[Extracted entries]:
● ● ● ● ●
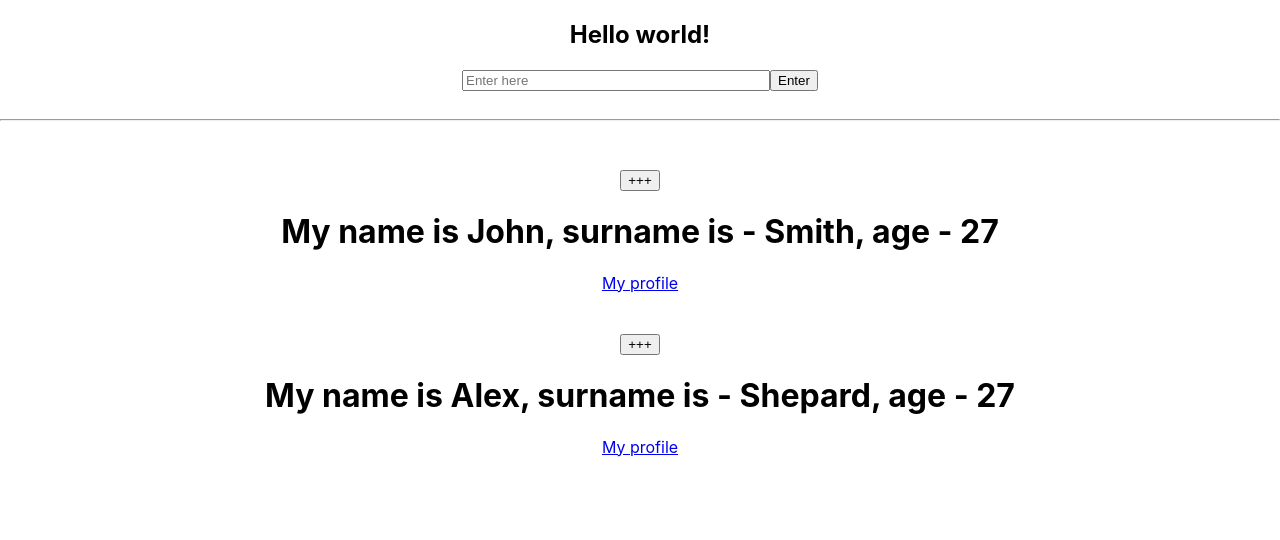
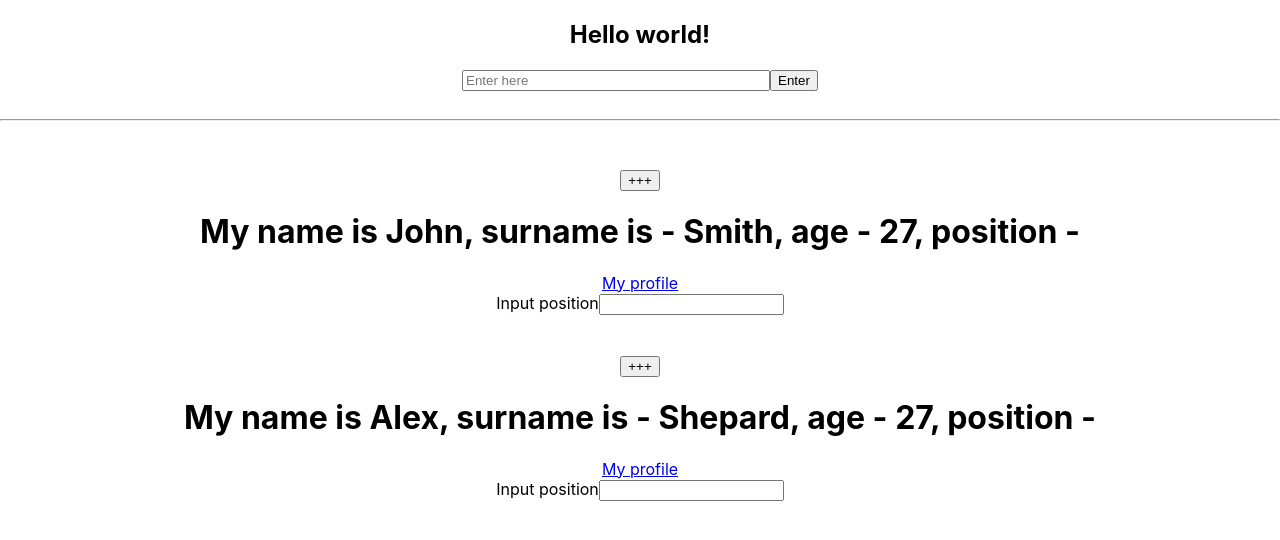
Before and after one commit to Khandohii/react-application-june2023, a React (Create React App) app in the folder my-app/: page / in a window 1280 px wide. Shown: the top 540 px of the page. Built offline with nearby package versions, Linux system fonts and the light colour scheme.

Commit message:
Lesson 132 - Events in React

```diff
--- a/my-app/src/App.js
+++ b/my-app/src/App.js
@@ -47,6 +47,7 @@
     this.state = {
       years: 27,
       text: '+++',
+      position: '',
     }
   }
 
@@ -56,16 +57,33 @@
     }))
   }
 
+  commitInputChanges = (e, color) => {
+    console.log(color);
+    this.setState({
+      position: e.target.value,
+    })
+  }
+
   render() {
     const {name, surname, link} = this.props;
+    const {position, years} = this.state;
+
+    console.log(this);
     return (
       <div>
         <br />
         <br />
 
         <button onClick={this.nextYear}>{this.state.text}</button>
-        <h1>My name is {name}, surname is - {surname}, age - {this.state.years}</h1>
+        <h1>My name is {name}, surname is - {surname},
+            age - {years},
+            position - {position}</h1>
         <a href={link}>My profile</a>
+
+        <form>
+          <span>Input position</span>
+          <input type="text" onChange={(e) => this.commitInputChanges(e, 'yellow')} />
+        </form>
 
       </div>
     )
```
● ● ● ● ●
[What to produce]: From the first line to the last, copy the listing above exactly and leave out the images.

[Exercise response]:
Before and after one commit to Khandohii/react-application-june2023, a React (Create React App) app in the folder my-app/: page / in a window 1280 px wide. Shown: the top 540 px of the page. Built offline with nearby package versions, Linux system fonts and the light colour scheme.

Commit message:
Lesson 132 - Events in React

```diff
--- a/my-app/src/App.js
+++ b/my-app/src/App.js
@@ -47,6 +47,7 @@
     this.state = {
       years: 27,
       text: '+++',
+      position: '',
     }
   }
 
@@ -56,16 +57,33 @@
     }))
   }
 
+  commitInputChanges = (e, color) => {
+    console.log(color);
+    this.setState({
+      position: e.target.value,
+    })
+  }
+
   render() {
     const {name, surname, link} = this.props;
+    const {position, years} = this.state;
+
+    console.log(this);
     return (
       <div>
         <br />
         <br />
 
         <button onClick={this.nextYear}>{this.state.text}</button>
-        <h1>My name is {name}, surname is - {surname}, age - {this.state.years}</h1>
+        <h1>My name is {name}, surname is - {surname},
+            age - {years},
+            position - {position}</h1>
         <a href={link}>My profile</a>
+
+        <form>
+          <span>Input position</span>
+          <input type="text" onChange={(e) => this.commitInputChanges(e, 'yellow')} />
+        </form>
 
       </div>
     )
```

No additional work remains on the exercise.